My father and I are comedy geeks of sorts, but our taste in comedians varies significantly. I like Letterman, he preferred Leno. I watch Fallon now, he prefers Kimmel. Only in the last year or so has he come around to "Seinfeld." Yet we both agreed on Robin Williams. What made Williams so unique was his ability to be a self-contained, almost defiant artist and an everyman at the same time. There are very few comedians in this world that can be conceptual and tangential, yet simultaneously so populist. Even if Williams turned into a caricature of himself in later years, he was phenomenal to watch. His rapid-fire riffing was its own kind of improv.

The Robin quote that has popped up most frequently these past few hours has been "You're only given a little spark of madness. You mustn't lose it." What a lot of people don't realize about comedians is that we're all a little mad, whether we're just peculiar or full-blown insane, and that comedy is our outlet, our catharsis, our confessional. Robin Williams was not the first comedic talent to battle depression or drug abuse, nor will he be the last. Some of us turn those demons into art, while others are consumed by it; either we let our faults inspire us or consume us. Unfortunately, Robin rose with the former and fell with the latter. I just hope that his death today is a reminder that suicide is a permanent solution to a temporary problem, and something that can be prevented. Remember the nearly four decades of laughs, not his ignoble end.


Monday, August 4, 2014

My Inevitable Gaza Blog Entry

A few days ago, a tiny independent film called "Guardians in the Galaxy" was released in theaters. Toward the end of the film, a CGI-animated talking raccoon voiced by Bradley Cooper says something incredibly sage and insightful: "Everyone has dead people. That doesn't mean everyone else in the galaxy needs to die because of it."

In spite of its source, this quote applies quite well to major international story of the past few weeks, the umpteenth skirmish between Israeli and Palestinian forces in the Gaza Strip. It's the same childlike "he hit me first," avenging-my-ancestors mentality that has dogged the region since the late 1940s. Unlike past conflicts in the Holy Land, this latest round of attacks and never-ending crusades for revenge has spilled out to social media, where everyone and their mother has been posting and tweeting their opinions for nearly a month now. I've been largely a spectator, but the near-constant arguing has left me exhausted.

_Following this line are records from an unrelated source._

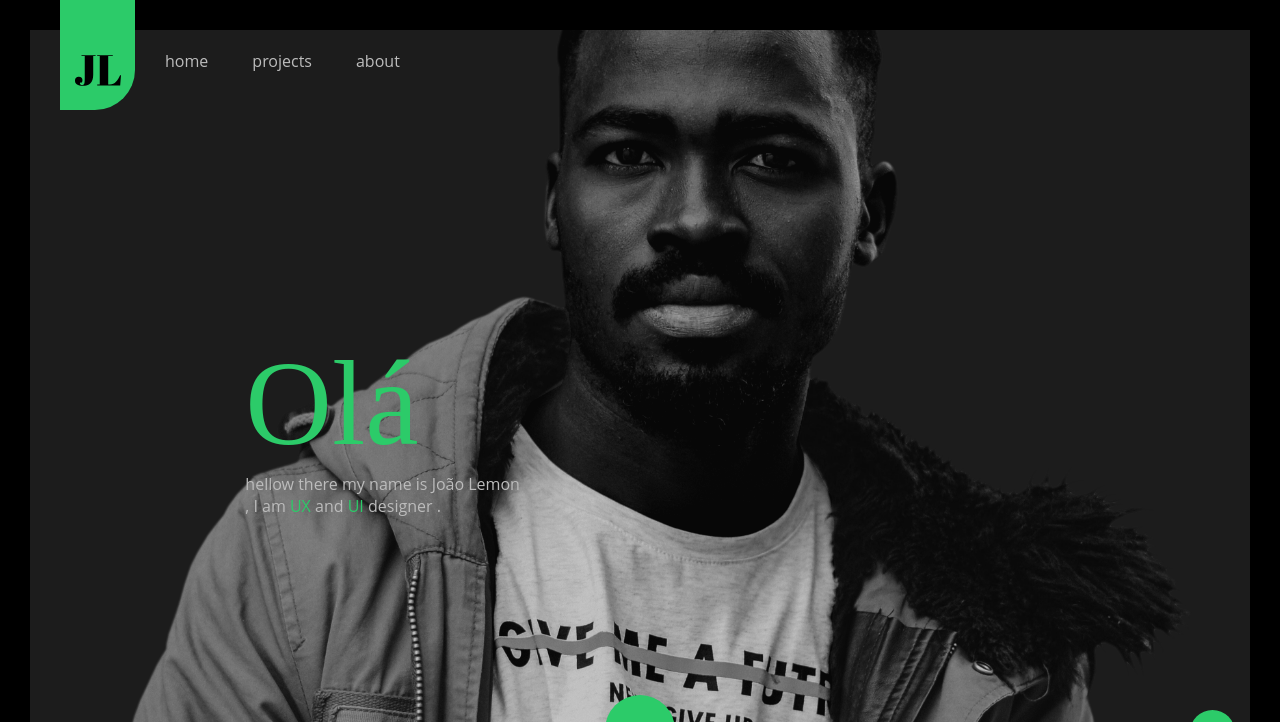
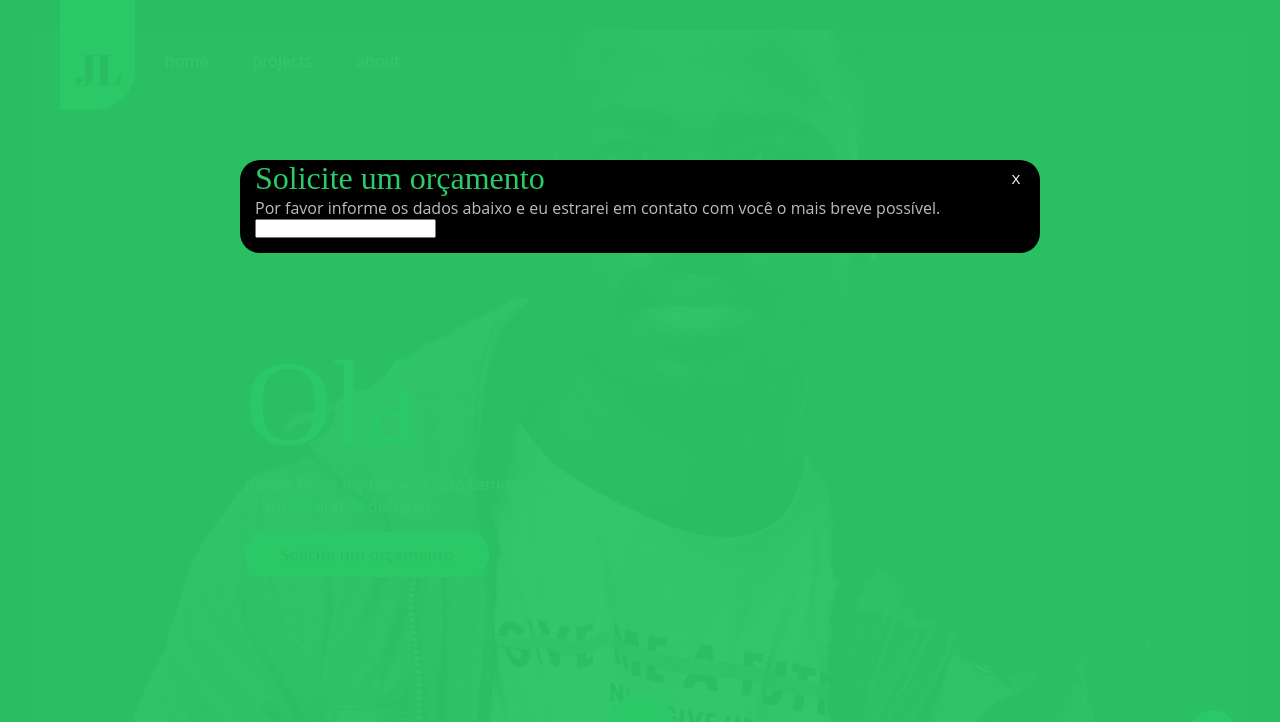
Before and after one commit to NaelDev1/Portfolio-website-with-atomic-design, a plain HTML site: page index.html in a window 1280 px wide. Shown: the top 722 px of the page. Drawn offline with Linux system fonts and the light colour scheme.

Commit message:
Add modal page

```diff
--- a/index.html
+++ b/index.html
@@ -12,6 +12,27 @@
         <div class="nd-preloader-inner">
             <img src="Src/assets/images/lemon-loader.svg" class="nd-margin-bottom-15"/>
             <p class="nd-text-light nd-margin-top-15">Wait a minut ... I am making limonade</p>
+        </div>
+    </div>
+
+    <div class="nd-overlay"></div>
+
+    <div class="nd-modal nd-bg-black">
+        <div class="nd-modal-header">
+            <h1 class="nd-title nd-text-green">
+                Solicite um orçamento
+            </h1>
+
+            <button class="nd-close-modal">
+                X
+            </button>
+        </div>
+
+        <div class="nd-bodal-body">
+            <p class="nd-text-light">Por favor informe os dados abaixo e eu estrarei em contato com você o mais breve possível.</p>
+            <form>
+                <input type="text" name="Nome" id="nd-nome"/>
+            </form>
         </div>
     </div>
 
@@ -60,6 +81,7 @@
                     <h1 class="nd-title nd-text-green nd-title-big">Olá</h1>
                     <p class="nd-text-light">hellow there my name is <sp0an>João Lemon</sp0an>
                     , I am <span class="nd-text-green">UX</span> and <span class="nd-text-green">UI</span> designer .</p>
+                    <button class="nd-btn nd-btn-large nd-btn-green nd-margin-top-15">Solicite um orçamento</button>
                 </div>
             </div>
            </div>
--- a/main.css
+++ b/main.css
@@ -80,6 +80,49 @@ p{
         left: 0;
     }
 
+    .nd-overlay{
+        width: 100%;
+        height: 100vh;
+        display: block;
+        position: fixed;
+        z-index: 1000;
+        top: 0;
+        left: 0;
+        background-color: rgba(44, 201, 104, 0.95);
+    }
+
+    .nd-modal{
+        width: 800px;
+        display: table;
+        padding: 0 15px 15px 15px;
+        border-radius: 20px;
+        position: fixed;
+        z-index: 1100;
+        top: 20%;
+        left: 0;
+        right: 0;
+        margin: 0 auto;
+    }
+
+    .nd-modal-header{
+        width: 100%;
+        display: table;
+        position: relative;
+    }
+    .nd-close-modal{
+        width: 38px;
+        height: 38px;
+        border-radius: 50%;
+        border: none;
+        background: transparent;
+        color: #fff;
+        text-align: center;
+        cursor: pointer;
+        position: absolute;
+        top: 0px;
+        right: -10px;
+    }
+
     .nd-preloader-inner{
         margin-top: -45px;
         text-align: center;
@@ -93,6 +136,7 @@ p{
         position: fixed;
         top: 0;
         left: 0;
+        z-index: 200;
     }
 
     .nd-logo{
@@ -103,6 +147,7 @@ p{
         background-color: #2CCB69;
         border-radius:0 0 40px 0;
         text-align: center;
+
 
     }
     .nd-logo img {
@@ -145,6 +190,7 @@ p{
         border-radius:10px 10px 0px 10px;
         display: none;
         transition: all 0.6s ease-in-out;
+        z-index: 400;
 
     }
     .nd-contact-info::after{
@@ -193,6 +239,7 @@ p{
         background-repeat: no-repeat;
         background-position: 60% bottom;
         position: relative;
+
     }
 
     .nd-scroll-down {
@@ -317,6 +364,42 @@ p{
 
 }
 
+
+/* Buttons */
+
+.nd-btn{
+    display:table;
+    text-align: center;
+    font-family: 'Open Sans', sans-serif;
+    font-weight: 600;
+    cursor: pointer;
+    border: none;
+    transition: all 0.2s ease-out;
+}
+
+.nd-btn-medium{
+    height: 38px;
+    padding: 0 27px;
+    border-radius: 19px;
+    font-size: 14px;
+
+}
+.nd-btn-large{
+    height: 45px;
+    padding: 0 35px;
+    border-radius: 23px;
+    font-size: 16px;
+
+}
+.nd-btn-small{
+    height: 28px;
+    padding: 0 27px;
+    border-radius: 19px;
+    font-size: 14px;
+
+}
+
+
 /* Global class */
 
 .nd-title{
@@ -337,6 +420,28 @@ p{
 .nd-text-black{
     color: #000;
 }
+
+.nd-btn-green{
+    background-color: #2CCB69;
+    color: #1C1C1C;
+}
+.nd-btn-green:hover{
+    background-color: #27904f;
+    color: #fff;
+    /*transform:  scale(1.2);*/
+
+}
+
+.nd-btn-dark{
+    background-color:#151515;
+    color:#2CCB69;
+}
+.nd-btn-dark:hover{
+    background-color: #444444;
+    color: #fff;
+}
+
+
 
 
 .nd-bg-green{
```
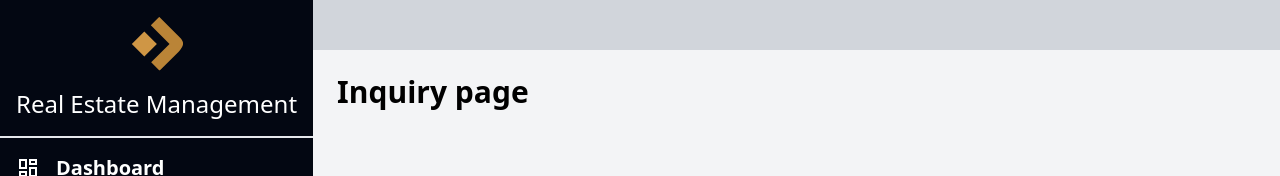
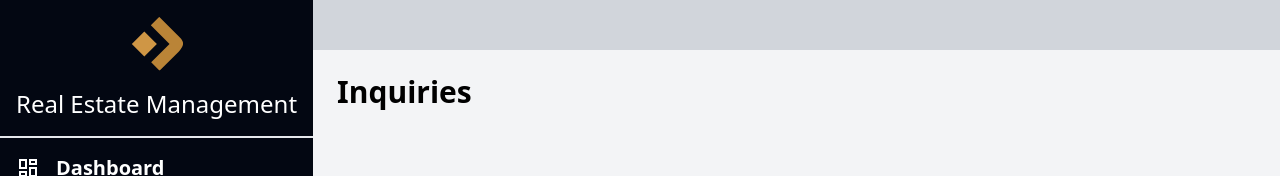
Before and after one commit to iamaliataie/vue-dashboard, a Vue app: page /inquiry in a window 1280 px wide. Shown: the top 176 px of the page. Built offline with nearby package versions, Linux system fonts and the light colour scheme.

Commit message:
update inquiries view page

```diff
--- a/src/views/InquiryView.vue
+++ b/src/views/InquiryView.vue
@@ -1,7 +1,14 @@
 <template>
-  <div class="">
-    <h1 class="text-3xl font-bold">Inquiry page</h1>
-  </div>
+    <div>
+      <h1 class="text-3xl font-bold">Inquiries</h1>
+      <div class="py-2 rounded-md">
+        <div
+          class="grid grid-cols-1 sm:grid-cols-2 lg:grid-cols-3 gap-8"
+        >
+
+        </div>
+      </div>
+    </div>
 </template>
 
 <style scoped>
```
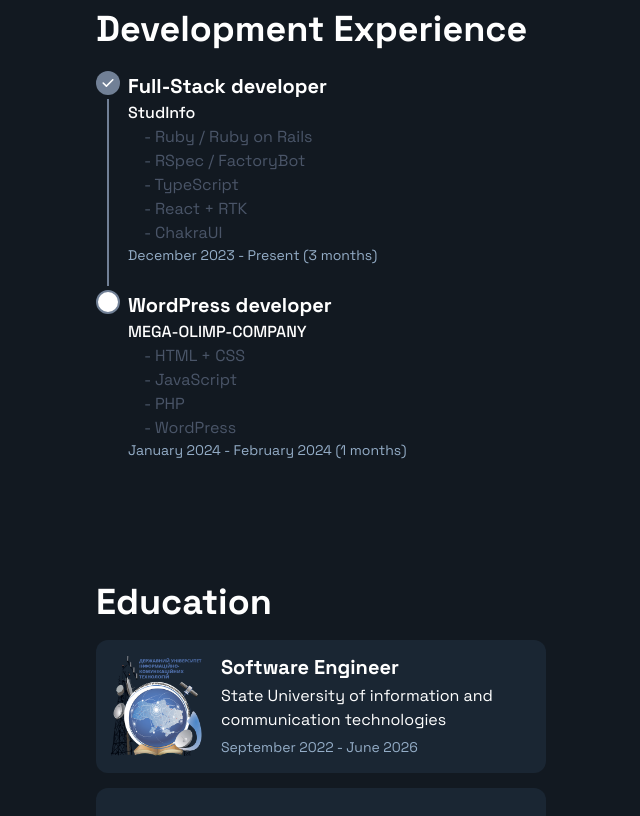
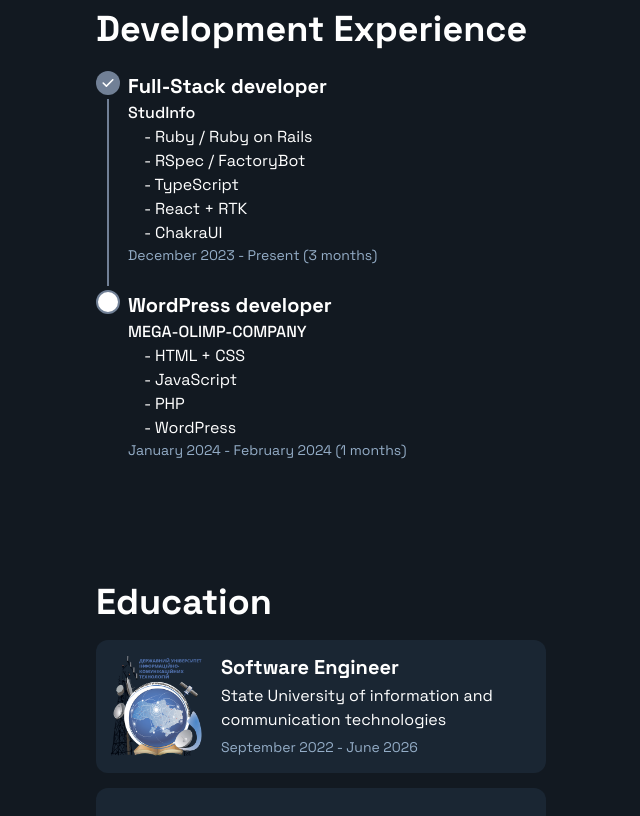
Before and after one commit to DenysHarkavenko/harkavenko_dev, a React (Vite) app: page / in a window 1280 px wide. Shown: the part 1180-1996 px from the top of the page, without its empty margins (94-734 px from the left). Built offline with nearby package versions, Linux system fonts and the light colour scheme.

Commit message:
fix problem with props

```diff
--- a/src/components/Main/Modules/ExperienceStepper.tsx
+++ b/src/components/Main/Modules/ExperienceStepper.tsx
@@ -1,6 +1,7 @@
 import {
 	Box,
 	Step,
+	Text,
 	StepDescription,
 	StepIcon,
 	StepIndicator,
@@ -33,22 +34,28 @@ const ExperienceStepper: React.FC = () => {
 					<StepIndicator bg='#fff'>
 						<StepStatus complete={<StepIcon />} />
 					</StepIndicator>
-
 					<Box flexShrink='0'>
-            <StepTitle color='#fff' fontWeight='bold' fontSize='20px'>
+						<StepTitle>
+							<Text color='#fff' fontWeight='bold' fontSize='20px'>
 								{step.title}
+							</Text>
 						</StepTitle>
-            <StepDescription fontSize='16px' color='#fff' fontWeight='medium'>
+						<StepDescription>
+							<Text fontSize='16px' color='#fff' fontWeight='medium'>
 								{step.company}
+							</Text>
 						</StepDescription>
-            <StepDescription fontSize='16px' as='div'>
+						<StepDescription>
+							<Text fontSize='16px' as='div'>
 								{step.description}
+							</Text>
 						</StepDescription>
-            <StepDescription color='#94ADC7' fontSize='14px'>
+						<StepDescription>
+							<Text color='#94ADC7' fontSize='14px'>
 								{step.time}
+							</Text>
 						</StepDescription>
 					</Box>
-
 					<StepSeparator />
 				</Step>
 			))}
```
Lines whose indentation alone changed are shown as unchanged.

A fair number of friends and acquaintances are either pretending to be experts or sharing links to op-eds that support their opinions.

I am fully aware that this conflict is complex and convoluted, a fight along religious lines that spans centuries, if not millennia. What I don't think people realize is that if any side in this fight was unilaterally right or wrong, the "war" would have ended decades ago. I suppose the reason why I haven't said anything consequential about this controversy until now is because I'm somewhere between apathetic and burned out. Lately, the mere thought makes me feel lethargic. For that alone, I don't plan on commenting until it all dies down... or whenever Israel and Palestine inevitably start throwing rocks at each other again, I don't know.

NOTE: Thanks to Matthew Kovich for inspiring this post.